Tayto brand cheese-and-onion potato chips were the most-loved childhood snack for Chef Cathal Armstrong, owner of several successful restaurants in the Washington, D.C., area. The chips are super crunchy and have a distinctive onion-cheddar cheese flavor. Cathal admits that nostalgia is a big part of why he loves them. "I'm Irish, so we have to have our potatoes," he says. "When I was a kid, I used to go to the local pub on Saturday afternoon with my parents and siblings. The adults would relax, tell stories, and spend time together, and that was our special treat." Even though his own kids don't share his love of the snack, he still orders it online from foodireland.com.
Toasted homemade bread covered with melted chocolate, sea salt, and olive oil is an unbeatable snack in Spain. Superstar chef Jos? Andr?s recalls eating this savory combo every day after school. Today, it's still his favorite: "My daughter Ines has made that for me since she was six! I am very proud of her!"
There's nothing more beloved by Italians than the sweet hazelnut spread Nutella. Teresa Giudice, author of Fabulicious!: Teresa's Italian Family Cookbook, says that going home after school as a kid meant sitting in the kitchen and eating Nutella spread on crackers, bread, or apples. "I've been making Nutella pizza for my two girls -- they absolutely love it."
Domenica Marchetti, another best-selling cookbook author, remembers loving a saltier snack: pane, olio, e pomodoro (bread, oil, and tomatoes). "I associate pane, olio, e pomodorowith all of the wonderful summers I spent in Italy as a girl. The quality of ingredients was impeccable. My mom's three sisters would always make some for my sister and me. They are all gone now, but I think of them whenever I make it," she says.

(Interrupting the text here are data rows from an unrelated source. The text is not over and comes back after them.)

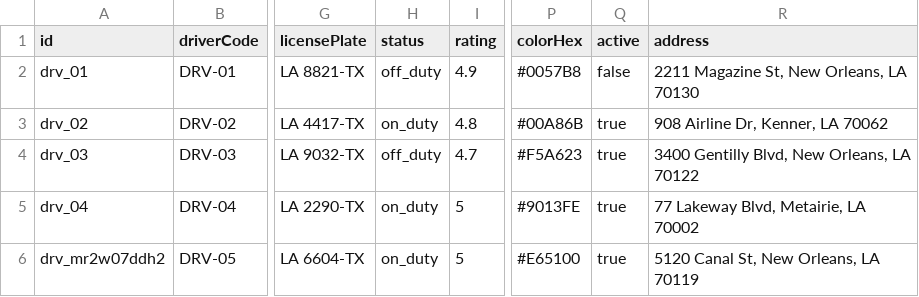
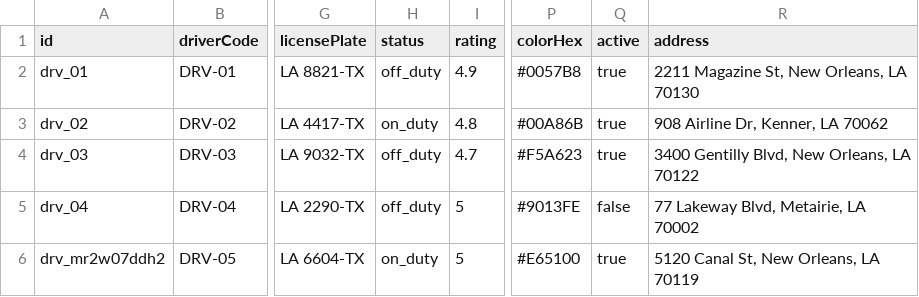
Before and after one commit to TimToolman/SteelBox, a CSV file: apps/api/data/drivers.csv, drawn as a sheet; only a part is shown, gaps mark what is left out; the diff names each change by its address in the sheet, - before the commit and + after, or states it on an @@ line.

```diff
--- a/apps/api/data/drivers.csv
+++ b/apps/api/data/drivers.csv
-Q2 (active): false
+Q2 (active): true
-H5 (status): on_duty
+H5 (status): off_duty
-Q5 (active): true
+Q5 (active): false
```
Also changed, not shown: apps/api/data/activity.csv, apps/api/data/depots.csv, 12 other files.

Pita bread and lebeneh (drained yogurt, or, as most Americans think of it, Greek-style yogurt) drizzled with olive oil and sprinkled with coarse salt is a fond memory for Diana Abu-Jaber, an award-winning novelist. Diana would sit in her family's shared courtyard in Amman, dipping bread into yogurt. "It was a delightful snack and eating it made me feel very content." Her 3-year-old daughter enjoys it too, but with some additions like berries, pomegranates, or diced mangoes. "Sometimes I sprinkle brown sugar on top of it! It is a pleasure for me to watch her spooning up what we call her 'Arabic ice cream,'" Diana says.
There are two versions of the Chinese roast pork bun (char siu bao or bao zi in Mandarin Chinese), a soft bread that's either baked or steamed and filled with red, sweet-and-salty diced pork. T. Susan Chang, author of A Spoonful of Promises, always bought them in Chinatown because no one she knew actually made them at home. "They're best steaming hot, whether baked with a honey-colored glaze on top or steamed so it's cloud-white. Inside is the purest delectable fatty pork, roasted and slathered in a thick sauce of majestic burgundy," she says. As an adult, even though Susan has learned to make the buns, homemade ones just don't taste the same.
A simple open-faced sandwich is what Asha Gomez, owner of an Indian restaurant, loves best from her childhood. "My mom would toast bread in the oven, apply liberal dollops of ghee (clarified butter), and generously sprinkle sugar on top. It was -- and still is -- an instant pick-me-up and my ultimate kid comfort food. Whenever I had a bad dream or I was feeling down, my mom would make this and all would be right with the world again." Today, Asha makes the same sandwich for her son but adds a healthier twist by using artisanal bread and good honey instead of sugar.
Copyright © 2012 Meredith Corporation.